It was the king of the carnivores that ruled the Earth 70 million years ago but maybe the Tyrannosaurus was friendlier than its reputation has allowed. A trio of fossilized footprint tracks discovered near Tumbler Ridge, in northeastern British Columbia, Canada, offer compelling evidence that the beast was not solitary but instead travelled in packs. Aaron Fredlund, a local guide, found the footprints in October 2011: As he made his way across a ledge along the river, he stumbled across two unmistakable footprints etched into the rock.
I was hunting with a client and we were just walking along, and I didn’t want to cross the river again for the millionth time. … These tracks are really distinct. There was no doubt what we found.
Aaron Fredlund, a local guided at British Columbia’s Tumbler Ridge
Fredlund began to leave, thought better of it, and went back for photos. When he showed his wife the photos, she urged him to report his discovery. Those photos set Richard McCrea’s heart racing half a world away. McCrea, curator of the Peace Region Palaeontology Research Centre in Tumbler Ridge, was in Australia at the time. The picture showed Fredlund’s own foot beside the half-metre dinosaur fossil.
We have extremely compelling evidence that Tyrannosaurus travelled in groups. This was suspected and this is probably the most definitive evidence to come out to date on that topic.

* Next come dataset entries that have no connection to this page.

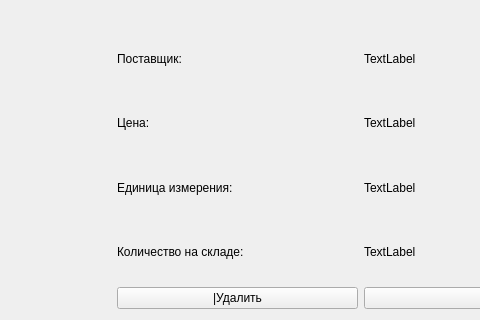
dcherep/funicture, file ShowProduct.ui: the form before one commit; both pictures show x 0 to 480 and y 367 to 687 of the 1034 by 687 pixel window.
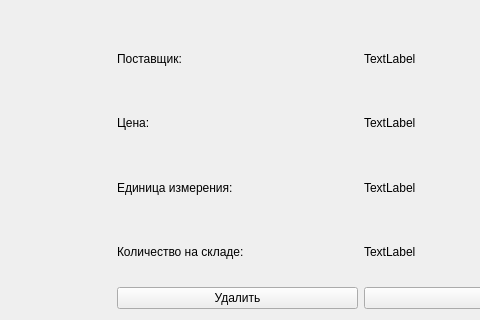
The form after the commit.

What changed in the file:
```diff
--- a/ShowProduct.ui
+++ b/ShowProduct.ui
@@ -126,7 +126,7 @@
    <item row="10" column="1" colspan="2">
     <widget class="QPushButton" name="pushButton">
      <property name="text">
-      <string>|Удалить</string>
+      <string>Удалить</string>
      </property>
     </widget>
    </item>
```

Richard McCrea, curator of the Peace Region Palaeontology Research Centre